In round 8, Foreman continued to fight and then he almost slipped again. Next a white towel was thrown into the ring and everyone thought the fight was over--except, of course, for the referee, Arthur Mercante, Jr. Mercante quickly cleared he ring, asked Foreman if he wanted to continue, and let the fight go on.
There seemed to be some issue about whether Foreman's trainer, Grier, threw in the towel (it seems to be confirmed now that he did), but ultimately, as set forth below, it didn't matter. The 8th round came to an end and, in the 9th, Foreman ate a vicious liver shot and Mercante Jr. stepped in to stop the fight.
When asked about his decision to allow the fight to continue, Mercante stated as follows:
“The towel came in in the heat of the battle when there was a good exchange going.” “When the towel came in, I felt it was not necessary to stop the fight. Ten seconds prior, they were yelling, ‘Stop the fight, stop the fight,’ but there was no need to do that. It was a great fight and that’s what the fans came to see.”
While there were questions about whether Foreman's trainer threw in the towel (or an outside source) and whether the source of the towel affected Mercante's decision, under the Rules of the New York State Athletic Commission it doesn't really matter who threw in the towel.
Chapter 210.17 of Title 19 provides as follows:
Throwing towel into ring. No one shall throw any towel into the ring as a signal of defeat or for any other reason.So, it appears Mercante Jr. correctly disregarded the towel. That decision was definitively correct.

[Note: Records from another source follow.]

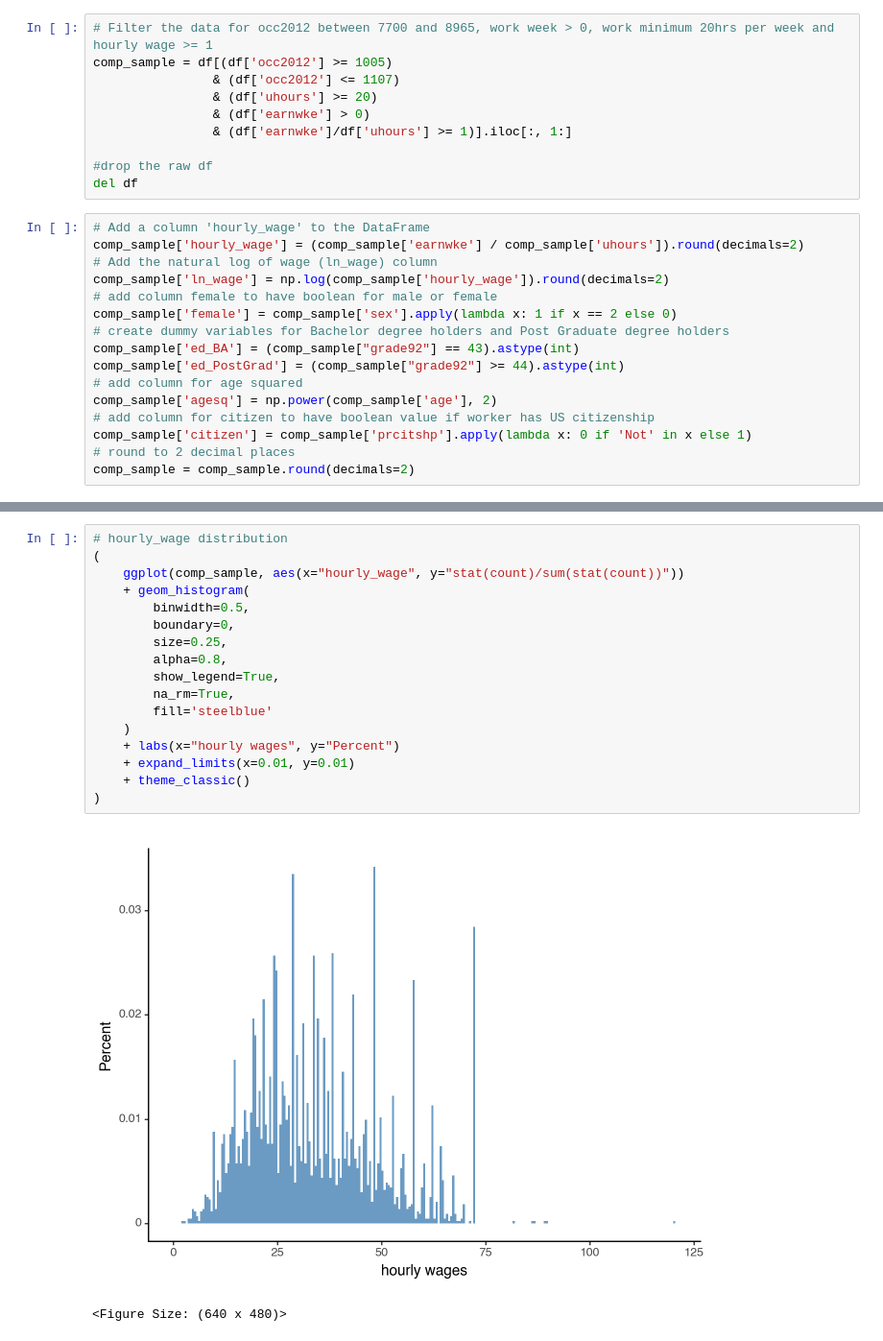
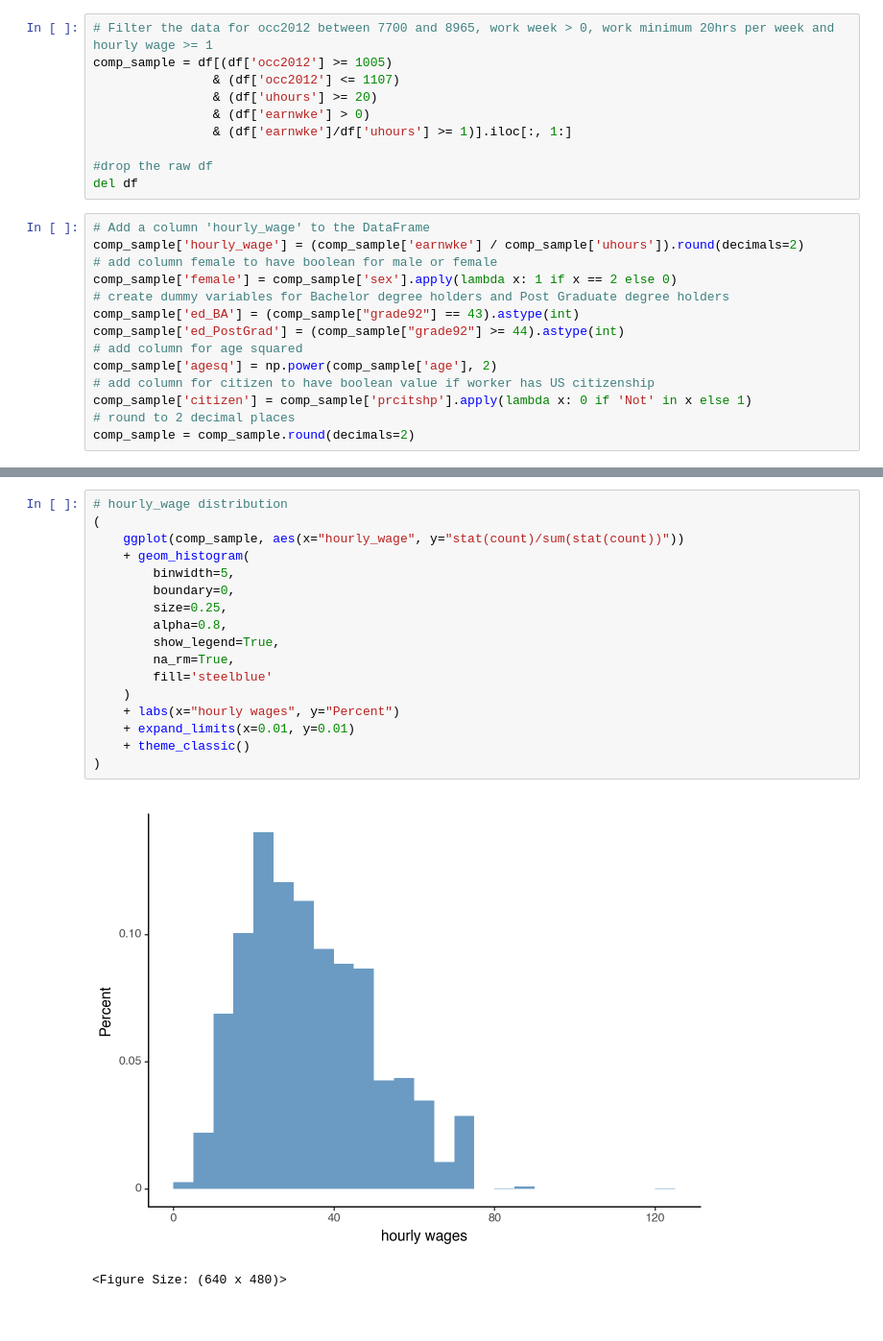
Before and after one commit to viethngn/Data_Analysis_3_ECBS5171, a Jupyter notebook: assignment1/assignment1_viethngn.ipynb, the cells around one changed output, grey strips where cells are left out. Shown at 96% size. Cells and saved outputs as stored; diff of their text form.

```diff
--- a/assignment1/assignment1_viethngn.ipynb
+++ b/assignment1/assignment1_viethngn.ipynb
@@ -38,8 +38,6 @@ del df
 # %%
 # Add a column 'hourly_wage' to the DataFrame
 comp_sample['hourly_wage'] = (comp_sample['earnwke'] / comp_sample['uhours']).round(decimals=2)
-# Add the natural log of wage (ln_wage) column
-comp_sample['ln_wage'] = np.log(comp_sample['hourly_wage']).round(decimals=2)
 # add column female to have boolean for male or female
 comp_sample['female'] = comp_sample['sex'].apply(lambda x: 1 if x == 2 else 0)
 # create dummy variables for Bachelor degree holders and Post Graduate degree holders
@@ -81,20 +79,20 @@ comp_stats.T
 # %%
 # hourly_wage distribution
 (
     ggplot(comp_sample, aes(x="hourly_wage", y="stat(count)/sum(stat(count))"))
     + geom_histogram(
-        binwidth=0.5,
+        binwidth=5,
         boundary=0,
         size=0.25,
         alpha=0.8,
         show_legend=True,
         na_rm=True,
         fill='steelblue'
     )
     + labs(x="hourly wages", y="Percent")
     + expand_limits(x=0.01, y=0.01)
     + theme_classic()
 )
 # %% [output]
-[figure, old version]
+[figure, new version]
 <Figure Size: (640 x 480)>
```
Also changed, not shown: parts of 10 cells of this notebook.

There is obviously some debate about whether Mercante should have exercised his discretion to stop the fight sooner (respecting Foreman's corner's belief that the fight should be stopped as opposed to Foreman's will to continue).
For my part, I think Mercante Jr. made the right call in the 8th and then in the 9h when he stopped it.